▸ WHAT IS EXPECTED
Each line of the entries below that includes "href" belongs in your answer.

▸ MATERIAL FOR THE TASK
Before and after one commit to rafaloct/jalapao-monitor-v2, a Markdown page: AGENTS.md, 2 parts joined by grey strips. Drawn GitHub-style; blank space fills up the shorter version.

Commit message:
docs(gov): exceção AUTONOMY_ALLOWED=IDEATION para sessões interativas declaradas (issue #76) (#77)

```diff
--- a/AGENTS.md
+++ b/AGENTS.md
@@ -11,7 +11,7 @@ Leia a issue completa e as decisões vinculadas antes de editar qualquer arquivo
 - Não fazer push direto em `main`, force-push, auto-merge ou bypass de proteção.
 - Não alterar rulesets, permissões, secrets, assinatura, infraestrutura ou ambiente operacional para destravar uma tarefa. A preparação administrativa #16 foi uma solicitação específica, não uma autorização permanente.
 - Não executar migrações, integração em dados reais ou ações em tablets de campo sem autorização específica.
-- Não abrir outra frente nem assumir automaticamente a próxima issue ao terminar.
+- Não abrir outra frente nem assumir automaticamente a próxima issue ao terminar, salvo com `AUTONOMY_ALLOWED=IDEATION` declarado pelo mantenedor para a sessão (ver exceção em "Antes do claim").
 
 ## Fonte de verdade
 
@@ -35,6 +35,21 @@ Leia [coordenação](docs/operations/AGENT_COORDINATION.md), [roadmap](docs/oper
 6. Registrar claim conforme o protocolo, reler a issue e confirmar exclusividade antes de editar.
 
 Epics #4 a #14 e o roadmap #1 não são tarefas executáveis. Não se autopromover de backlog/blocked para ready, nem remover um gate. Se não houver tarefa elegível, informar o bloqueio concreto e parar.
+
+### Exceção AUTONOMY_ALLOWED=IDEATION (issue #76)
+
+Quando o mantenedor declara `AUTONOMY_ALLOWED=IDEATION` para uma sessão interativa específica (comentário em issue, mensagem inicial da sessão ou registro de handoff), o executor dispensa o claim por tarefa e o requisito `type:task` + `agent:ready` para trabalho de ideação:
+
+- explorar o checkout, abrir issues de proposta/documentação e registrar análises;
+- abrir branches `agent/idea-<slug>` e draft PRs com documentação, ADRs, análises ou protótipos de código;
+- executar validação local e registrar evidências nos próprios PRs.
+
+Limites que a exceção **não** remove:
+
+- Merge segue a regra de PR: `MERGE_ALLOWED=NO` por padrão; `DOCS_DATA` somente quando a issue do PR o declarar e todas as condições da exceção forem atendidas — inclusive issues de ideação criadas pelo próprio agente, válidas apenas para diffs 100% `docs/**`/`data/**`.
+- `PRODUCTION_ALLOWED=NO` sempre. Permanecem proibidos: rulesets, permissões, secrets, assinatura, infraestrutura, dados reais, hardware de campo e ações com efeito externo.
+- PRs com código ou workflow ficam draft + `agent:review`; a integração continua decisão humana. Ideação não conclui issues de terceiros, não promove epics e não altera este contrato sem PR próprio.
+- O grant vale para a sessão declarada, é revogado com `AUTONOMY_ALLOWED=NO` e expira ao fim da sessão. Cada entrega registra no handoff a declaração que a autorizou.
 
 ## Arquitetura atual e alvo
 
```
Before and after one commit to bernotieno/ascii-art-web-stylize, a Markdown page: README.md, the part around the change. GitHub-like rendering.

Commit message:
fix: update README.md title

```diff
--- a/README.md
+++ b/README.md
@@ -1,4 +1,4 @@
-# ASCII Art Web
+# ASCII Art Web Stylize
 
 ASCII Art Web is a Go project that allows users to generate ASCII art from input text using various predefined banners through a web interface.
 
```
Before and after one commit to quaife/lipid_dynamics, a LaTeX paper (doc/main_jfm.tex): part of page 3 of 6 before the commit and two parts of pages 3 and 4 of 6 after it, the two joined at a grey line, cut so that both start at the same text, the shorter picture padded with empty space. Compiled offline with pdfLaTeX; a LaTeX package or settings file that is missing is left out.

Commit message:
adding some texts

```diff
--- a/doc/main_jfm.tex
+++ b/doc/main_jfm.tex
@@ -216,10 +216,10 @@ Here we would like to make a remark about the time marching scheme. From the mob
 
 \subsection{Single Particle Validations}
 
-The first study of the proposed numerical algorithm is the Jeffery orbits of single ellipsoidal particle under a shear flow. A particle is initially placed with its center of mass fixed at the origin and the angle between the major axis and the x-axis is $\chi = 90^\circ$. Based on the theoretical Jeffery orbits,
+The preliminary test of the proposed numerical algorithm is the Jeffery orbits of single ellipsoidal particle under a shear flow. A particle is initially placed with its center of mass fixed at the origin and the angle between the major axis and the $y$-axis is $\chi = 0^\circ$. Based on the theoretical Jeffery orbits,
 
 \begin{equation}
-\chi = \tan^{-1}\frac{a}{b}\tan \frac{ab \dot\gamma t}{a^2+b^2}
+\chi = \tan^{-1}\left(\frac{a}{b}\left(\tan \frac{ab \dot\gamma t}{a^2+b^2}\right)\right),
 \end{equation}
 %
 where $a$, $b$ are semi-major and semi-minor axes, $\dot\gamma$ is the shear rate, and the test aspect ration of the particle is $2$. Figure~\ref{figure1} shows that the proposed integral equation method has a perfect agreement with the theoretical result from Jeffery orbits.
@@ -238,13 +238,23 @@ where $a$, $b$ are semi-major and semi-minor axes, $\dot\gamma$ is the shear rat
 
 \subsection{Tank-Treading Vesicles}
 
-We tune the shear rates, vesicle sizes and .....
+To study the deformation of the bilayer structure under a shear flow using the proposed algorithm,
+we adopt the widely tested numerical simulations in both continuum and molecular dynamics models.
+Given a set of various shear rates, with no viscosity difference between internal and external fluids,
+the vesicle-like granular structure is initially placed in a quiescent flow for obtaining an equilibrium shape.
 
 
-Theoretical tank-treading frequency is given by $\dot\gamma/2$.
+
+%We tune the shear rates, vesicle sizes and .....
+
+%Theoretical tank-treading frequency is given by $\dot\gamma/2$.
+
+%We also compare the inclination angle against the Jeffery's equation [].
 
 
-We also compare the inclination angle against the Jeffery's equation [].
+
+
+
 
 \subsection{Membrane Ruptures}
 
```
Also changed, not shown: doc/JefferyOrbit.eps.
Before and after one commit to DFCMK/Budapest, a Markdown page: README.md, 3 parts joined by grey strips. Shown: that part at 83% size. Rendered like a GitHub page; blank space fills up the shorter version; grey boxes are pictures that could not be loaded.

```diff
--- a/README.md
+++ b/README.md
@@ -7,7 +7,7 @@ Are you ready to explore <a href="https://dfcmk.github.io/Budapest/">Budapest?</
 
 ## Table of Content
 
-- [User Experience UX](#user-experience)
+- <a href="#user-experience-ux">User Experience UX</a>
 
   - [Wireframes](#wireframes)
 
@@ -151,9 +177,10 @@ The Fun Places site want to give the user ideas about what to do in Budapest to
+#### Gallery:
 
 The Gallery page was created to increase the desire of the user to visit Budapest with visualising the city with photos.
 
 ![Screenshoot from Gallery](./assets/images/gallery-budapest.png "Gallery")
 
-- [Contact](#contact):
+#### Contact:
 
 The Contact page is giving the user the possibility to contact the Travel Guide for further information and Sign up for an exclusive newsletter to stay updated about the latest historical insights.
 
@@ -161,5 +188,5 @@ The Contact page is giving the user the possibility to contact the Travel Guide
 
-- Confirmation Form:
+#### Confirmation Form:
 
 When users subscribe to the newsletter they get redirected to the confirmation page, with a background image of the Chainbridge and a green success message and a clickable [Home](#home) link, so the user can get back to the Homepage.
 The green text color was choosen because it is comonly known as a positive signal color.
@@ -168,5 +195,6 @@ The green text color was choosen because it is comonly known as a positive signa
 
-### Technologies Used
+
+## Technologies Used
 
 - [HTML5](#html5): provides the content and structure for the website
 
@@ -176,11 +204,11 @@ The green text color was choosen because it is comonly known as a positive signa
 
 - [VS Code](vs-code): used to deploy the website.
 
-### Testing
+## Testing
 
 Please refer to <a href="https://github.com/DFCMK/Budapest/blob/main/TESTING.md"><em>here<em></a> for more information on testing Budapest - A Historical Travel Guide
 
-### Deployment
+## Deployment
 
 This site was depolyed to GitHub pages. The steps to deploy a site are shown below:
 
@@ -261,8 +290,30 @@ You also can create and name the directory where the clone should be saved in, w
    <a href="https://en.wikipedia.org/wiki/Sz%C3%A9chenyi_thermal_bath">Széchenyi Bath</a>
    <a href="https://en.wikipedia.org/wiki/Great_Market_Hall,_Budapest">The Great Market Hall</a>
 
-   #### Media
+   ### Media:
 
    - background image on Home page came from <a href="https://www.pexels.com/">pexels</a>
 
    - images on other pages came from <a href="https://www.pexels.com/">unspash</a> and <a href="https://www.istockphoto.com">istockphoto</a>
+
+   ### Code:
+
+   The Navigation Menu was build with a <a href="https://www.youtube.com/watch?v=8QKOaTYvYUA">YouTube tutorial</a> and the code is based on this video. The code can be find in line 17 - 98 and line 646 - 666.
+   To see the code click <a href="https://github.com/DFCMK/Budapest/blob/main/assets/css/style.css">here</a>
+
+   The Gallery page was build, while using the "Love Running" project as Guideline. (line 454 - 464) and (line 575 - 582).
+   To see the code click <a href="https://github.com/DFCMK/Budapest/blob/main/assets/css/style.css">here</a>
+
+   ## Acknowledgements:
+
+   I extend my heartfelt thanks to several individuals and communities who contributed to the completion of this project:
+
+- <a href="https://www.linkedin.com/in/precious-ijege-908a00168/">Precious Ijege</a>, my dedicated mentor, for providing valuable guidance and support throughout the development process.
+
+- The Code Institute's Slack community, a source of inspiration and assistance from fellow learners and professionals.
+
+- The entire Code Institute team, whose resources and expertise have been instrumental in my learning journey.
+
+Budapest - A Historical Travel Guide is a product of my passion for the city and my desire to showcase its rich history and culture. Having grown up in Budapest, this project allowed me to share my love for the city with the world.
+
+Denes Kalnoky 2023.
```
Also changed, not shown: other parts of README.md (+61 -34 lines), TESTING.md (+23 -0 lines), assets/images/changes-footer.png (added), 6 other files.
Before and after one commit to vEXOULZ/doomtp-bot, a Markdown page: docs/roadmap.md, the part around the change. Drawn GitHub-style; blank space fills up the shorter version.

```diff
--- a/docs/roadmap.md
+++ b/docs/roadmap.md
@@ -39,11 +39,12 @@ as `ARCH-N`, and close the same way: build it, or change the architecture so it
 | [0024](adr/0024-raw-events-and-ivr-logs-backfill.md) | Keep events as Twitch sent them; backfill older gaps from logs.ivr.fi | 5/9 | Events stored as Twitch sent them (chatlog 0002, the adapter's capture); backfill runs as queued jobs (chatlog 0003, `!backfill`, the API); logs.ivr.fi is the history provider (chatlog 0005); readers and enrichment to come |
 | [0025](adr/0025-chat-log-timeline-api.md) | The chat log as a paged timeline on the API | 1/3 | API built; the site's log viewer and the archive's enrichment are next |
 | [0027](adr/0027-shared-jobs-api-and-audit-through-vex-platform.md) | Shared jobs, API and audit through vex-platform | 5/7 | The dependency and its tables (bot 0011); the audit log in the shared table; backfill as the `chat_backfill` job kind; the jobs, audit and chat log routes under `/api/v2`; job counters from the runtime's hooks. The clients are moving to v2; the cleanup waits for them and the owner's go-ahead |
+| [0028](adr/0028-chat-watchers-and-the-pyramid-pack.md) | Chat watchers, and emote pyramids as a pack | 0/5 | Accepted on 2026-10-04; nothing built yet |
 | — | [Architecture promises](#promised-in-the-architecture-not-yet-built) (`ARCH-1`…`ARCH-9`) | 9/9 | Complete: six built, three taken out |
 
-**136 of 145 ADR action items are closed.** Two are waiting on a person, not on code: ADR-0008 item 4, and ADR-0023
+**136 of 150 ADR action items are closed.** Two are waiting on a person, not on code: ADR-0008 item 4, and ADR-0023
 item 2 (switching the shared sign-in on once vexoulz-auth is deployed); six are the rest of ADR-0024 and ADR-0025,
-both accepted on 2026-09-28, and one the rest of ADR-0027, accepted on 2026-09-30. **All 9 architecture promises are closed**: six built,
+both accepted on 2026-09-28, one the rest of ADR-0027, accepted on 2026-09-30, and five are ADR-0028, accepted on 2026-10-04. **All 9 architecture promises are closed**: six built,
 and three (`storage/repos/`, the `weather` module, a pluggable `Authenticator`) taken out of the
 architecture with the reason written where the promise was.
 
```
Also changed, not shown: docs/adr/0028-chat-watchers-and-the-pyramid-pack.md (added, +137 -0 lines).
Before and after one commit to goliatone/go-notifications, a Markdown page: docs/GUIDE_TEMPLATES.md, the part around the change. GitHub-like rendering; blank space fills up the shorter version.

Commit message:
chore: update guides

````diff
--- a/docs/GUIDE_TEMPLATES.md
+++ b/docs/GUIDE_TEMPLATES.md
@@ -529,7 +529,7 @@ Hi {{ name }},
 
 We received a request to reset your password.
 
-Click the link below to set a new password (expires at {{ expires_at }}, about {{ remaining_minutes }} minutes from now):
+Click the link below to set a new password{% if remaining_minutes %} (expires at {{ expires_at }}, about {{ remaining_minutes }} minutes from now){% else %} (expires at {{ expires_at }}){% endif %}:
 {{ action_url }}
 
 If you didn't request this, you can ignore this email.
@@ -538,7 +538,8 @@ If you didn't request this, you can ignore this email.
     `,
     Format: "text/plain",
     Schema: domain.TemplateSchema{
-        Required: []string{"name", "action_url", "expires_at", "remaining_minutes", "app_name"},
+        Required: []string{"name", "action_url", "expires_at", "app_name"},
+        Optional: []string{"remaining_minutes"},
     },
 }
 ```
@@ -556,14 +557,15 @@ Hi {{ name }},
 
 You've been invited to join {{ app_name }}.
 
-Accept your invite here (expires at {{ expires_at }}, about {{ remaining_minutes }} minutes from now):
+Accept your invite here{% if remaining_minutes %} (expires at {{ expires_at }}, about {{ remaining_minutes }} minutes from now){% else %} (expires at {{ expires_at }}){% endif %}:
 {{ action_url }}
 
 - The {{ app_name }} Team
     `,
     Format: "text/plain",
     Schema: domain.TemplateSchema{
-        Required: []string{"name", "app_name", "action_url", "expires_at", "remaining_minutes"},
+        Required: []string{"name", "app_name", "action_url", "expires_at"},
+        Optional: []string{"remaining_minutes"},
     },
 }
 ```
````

▸ ANSWER BELOW
@@ -7,7 +7,7 @@ Are you ready to explore <a href="https://dfcmk.github.io/Budapest/">Budapest?</
+- <a href="#user-experience-ux">User Experience UX</a>
 Please refer to <a href="https://github.com/DFCMK/Budapest/blob/main/TESTING.md"><em>here<em></a> for more information on testing Budapest - A Historical Travel Guide
    <a href="https://en.wikipedia.org/wiki/Sz%C3%A9chenyi_thermal_bath">Széchenyi Bath</a>
    <a href="https://en.wikipedia.org/wiki/Great_Market_Hall,_Budapest">The Great Market Hall</a>
    - background image on Home page came from <a href="https://www.pexels.com/">pexels</a>
    - images on other pages came from <a href="https://www.pexels.com/">unspash</a> and <a href="https://www.istockphoto.com">istockphoto</a>
+   The Navigation Menu was build with a <a href="https://www.youtube.com/watch?v=8QKOaTYvYUA">YouTube tutorial</a> and the code is based on this video. The code can be find in line 17 - 98 and line 646 - 666.
+   To see the code click <a href="https://github.com/DFCMK/Budapest/blob/main/assets/css/style.css">here</a>
+   To see the code click <a href="https://github.com/DFCMK/Budapest/blob/main/assets/css/style.css">here</a>
+- <a href="https://www.linkedin.com/in/precious-ijege-908a00168/">Precious Ijege</a>, my dedicated mentor, for providing valuable guidance and support throughout the development process.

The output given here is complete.